He then then said an attempted coup had failed, and tagged the Twitter handles for Radio France Internationale, BBC’s Africa division, one RFI reporter, and a reporter for a Burundian publication.
His latest tweet called the coup a “fantasy” and linked to a Facebook post on the official Burundian presidential account that once again dismissed allegations of the coup.
Meanwhile in Burundi, the military official purportedly behind the coup, Major General Godefroid Niyombareh, reportedly read a statement to reporters at a military base and broadcast an announcement confirming the coup on a private radio station in Burundi. He said he has put in place a “national salvation committee” comprised of police officers and military officials and that “President Pierre Nkurunziza has been relieved of his duties.”
According to the BBC he used the radio broadcast to say that “the masses have decided to take into their own hands the destiny of the nation to remedy this unconstitutional environment into which Burundi has been plunged.”
“The masses vigorously and tenaciously reject President Nkurunziza’s third-term mandate,” he continued. “The government is overthrown.”
Peaceful demonstrations Wednesday quickly erupted into cheerful celebrations, according to reports from those on the ground in Bujumbura, Burundi’s capital.
According to Burundi’s constitution, a president can only be elected to office twice, and protests erupted on April 26 after Nkurunziza, who has completed two terms, announced that he would run for reelection. First appointed to the presidency by an act of parliament in 2005, Nkurunziza argues he has only run for election once and therefore qualifies for a third term.
Many Burundians disagree and see his attempt to secure a third term in office as a violation of the constitution. Within 24 hours of his April announcement, five had died in the subsequent violence, with dozens injured. Amid the turmoil, the government shut down or restricted the use of radio stations.
The protests continued amid increasing international pressure on Nkurunziza to renounce his bid for a third term.
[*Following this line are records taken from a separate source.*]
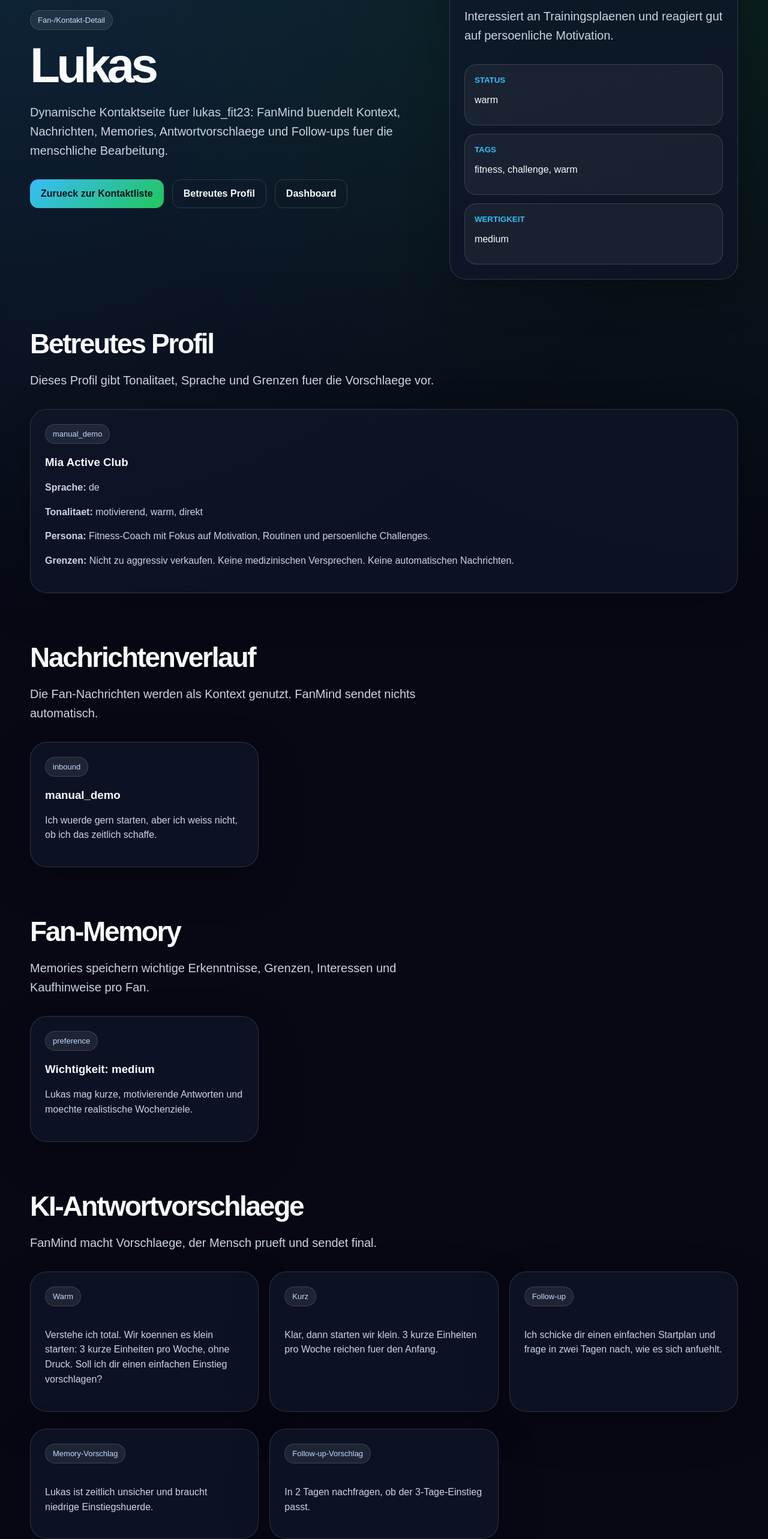
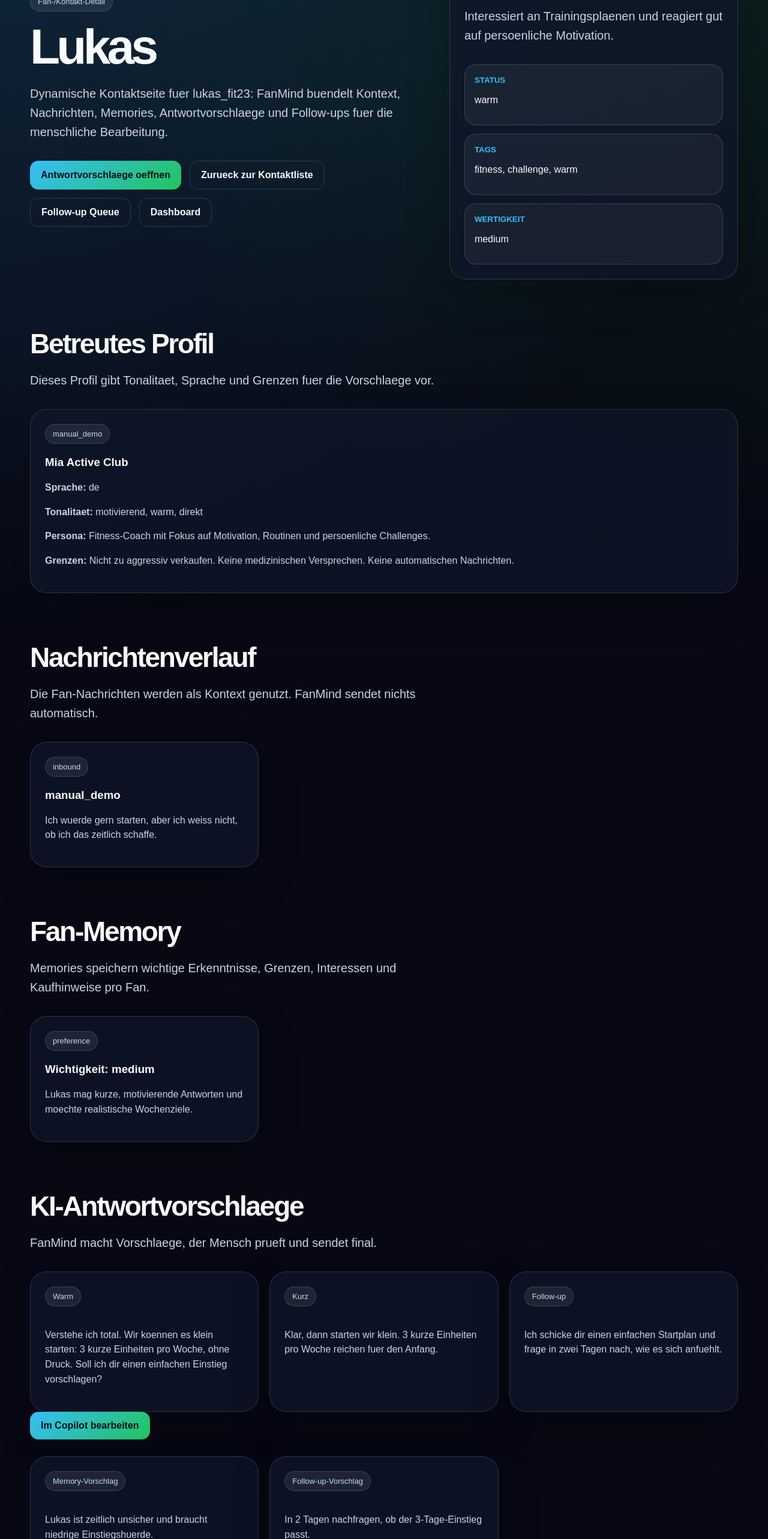
Before and after one commit to Bernds-tech/FanMind, a Next.js app: page /fans/fan_lukas_01 in a window 1280 px wide. Shown: the part 234-2800 px from the top of the page at 60% size. Built offline with nearby package versions, Linux system fonts and the light colour scheme.

Commit message:
Link fan detail pages to copilot

```diff
--- a/src/app/fans/[fanId]/page.tsx
+++ b/src/app/fans/[fanId]/page.tsx
@@ -48,8 +48,9 @@ export default async function FanDetailPage({ params }: FanDetailPageProps) {
               Dynamische Kontaktseite fuer {selectedFan.handle}: FanMind buendelt Kontext, Nachrichten, Memories, Antwortvorschlaege und Follow-ups fuer die menschliche Bearbeitung.
             </p>
             <div className="actions">
-              <a className="button primary" href="/fans">Zurueck zur Kontaktliste</a>
-              <a className="button" href="/creator/demo">Betreutes Profil</a>
+              <a className="button primary" href="/copilot">Antwortvorschlaege oeffnen</a>
+              <a className="button" href="/fans">Zurueck zur Kontaktliste</a>
+              <a className="button" href="/followups">Follow-up Queue</a>
               <a className="button" href="/dashboard">Dashboard</a>
             </div>
           </div>
@@ -145,6 +146,9 @@ export default async function FanDetailPage({ params }: FanDetailPageProps) {
               </article>
             )}
           </div>
+          <div className="actions">
+            <a className="button primary" href="/copilot">Im Copilot bearbeiten</a>
+          </div>
           {replySuggestion ? (
             <div className="grid">
               <article className="card">
@@ -186,8 +190,9 @@ export default async function FanDetailPage({ params }: FanDetailPageProps) {
             FanMind macht Vorschlaege, der Mensch prueft Kontext, Tonalitaet und Grenzen und sendet die finale Antwort bewusst selbst.
           </p>
           <div className="actions">
-            <a className="button primary" href="/fans">Weitere Kontakte ansehen</a>
-            <a className="button" href="/fans/demo">Alte Demo-Detailseite</a>
+            <a className="button primary" href="/copilot">Antwortvorschlaege oeffnen</a>
+            <a className="button" href="/fans">Weitere Kontakte ansehen</a>
+            <a className="button" href="/followups">Follow-up Queue</a>
           </div>
         </section>
       </div>
```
Protesters opposed to Nkurunziza’s reelection effort have in some instances become violent: A grenade attack on May 1 killed two police officers and wounded 17 people. Police officers have reportedly also opened fire on peaceful protestors. Thousands of Burundians have fled to neighboring Democratic Republic of Congo and Rwanda, raising fears of a looming humanitarian crisis in poorly resourced refugee camps there.
Presidential elections are scheduled for June 26, and the European Union and the United States have urged Burundi to consider postponing them. But Nkurunziza has stood his ground, and maintains that even amid a coup attempt, he is still in control of the country.
“It is with regret that we learned a group of soldiers rebelled this morning and made a fantastical declaration about a coup d’etat,” his Facebook post read. “The Burundian president asks the Burundian population and outsiders living in Burundi to keep calm and peace.”
LANDRY NSHIMIYE/AFP/Getty Images